> INSTRUCTIONS TO FOLLOW
All lines below containing "internacoes" are to be listed.

> DATASET RECORDS

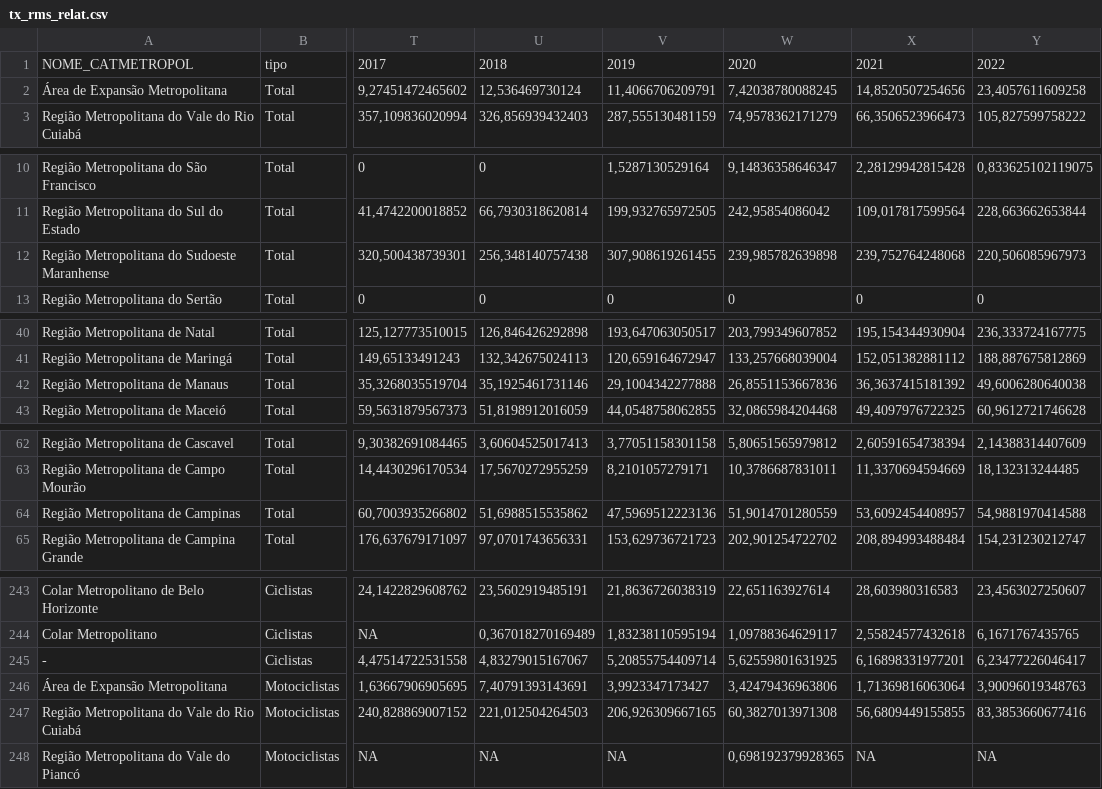
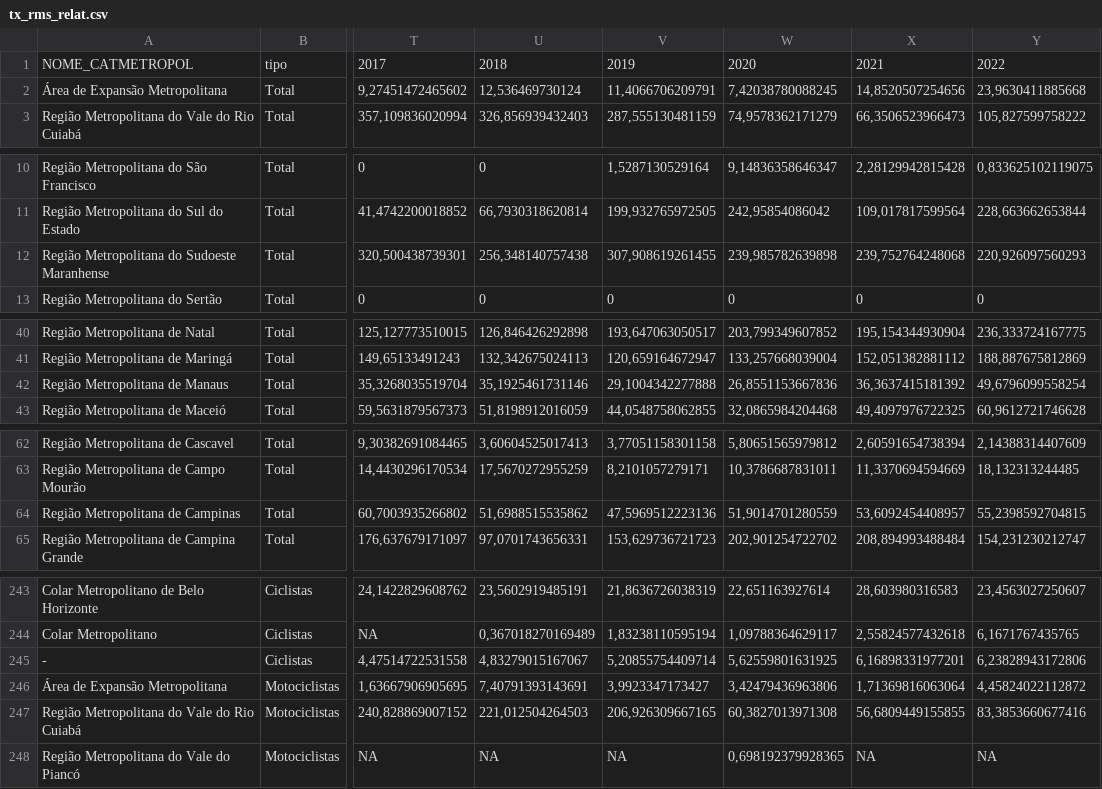
Before and after one commit to mobilidados/MobiliDADOS, a CSV file: datasus/output/internacoes/final/tx_rms_relat.csv, drawn as a sheet; only a part is shown, gaps mark what is left out; the diff covers the shown part only; the diff names each change by its address in the sheet, - before the commit and + after, or states it on an @@ line.

```diff
--- a/datasus/output/internacoes/final/tx_rms_relat.csv
+++ b/datasus/output/internacoes/final/tx_rms_relat.csv
-Y2: 23,4057611609258
+Y2: 23,9630411885668
-Y12: 220,506085967973
+Y12: 220,926097560293
-Y42: 49,6006280640038
+Y42: 49,6796099558254
-Y64: 54,9881970414588
+Y64: 55,2398592704815
-Y245: 6,23477226046417
+Y245: 6,23828943172806
-Y246: 3,90096019348763
+Y246: 4,45824022112872
```
Also changed, not shown: 12 edited cells elsewhere in this file, datasus/output/internacoes/final/tx_rms_absl.csv, datasus/output/obitos/final/negres_rms.csv, 18 other files.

> OUTPUT OF THE EXERCISE
Before and after one commit to mobilidados/MobiliDADOS, a CSV file: datasus/output/internacoes/final/tx_rms_relat.csv, drawn as a sheet; only a part is shown, gaps mark what is left out; the diff covers the shown part only; the diff names each change by its address in the sheet, - before the commit and + after, or states it on an @@ line.
--- a/datasus/output/internacoes/final/tx_rms_relat.csv
+++ b/datasus/output/internacoes/final/tx_rms_relat.csv
Also changed, not shown: 12 edited cells elsewhere in this file, datasus/output/internacoes/final/tx_rms_absl.csv, datasus/output/obitos/final/negres_rms.csv, 18 other files.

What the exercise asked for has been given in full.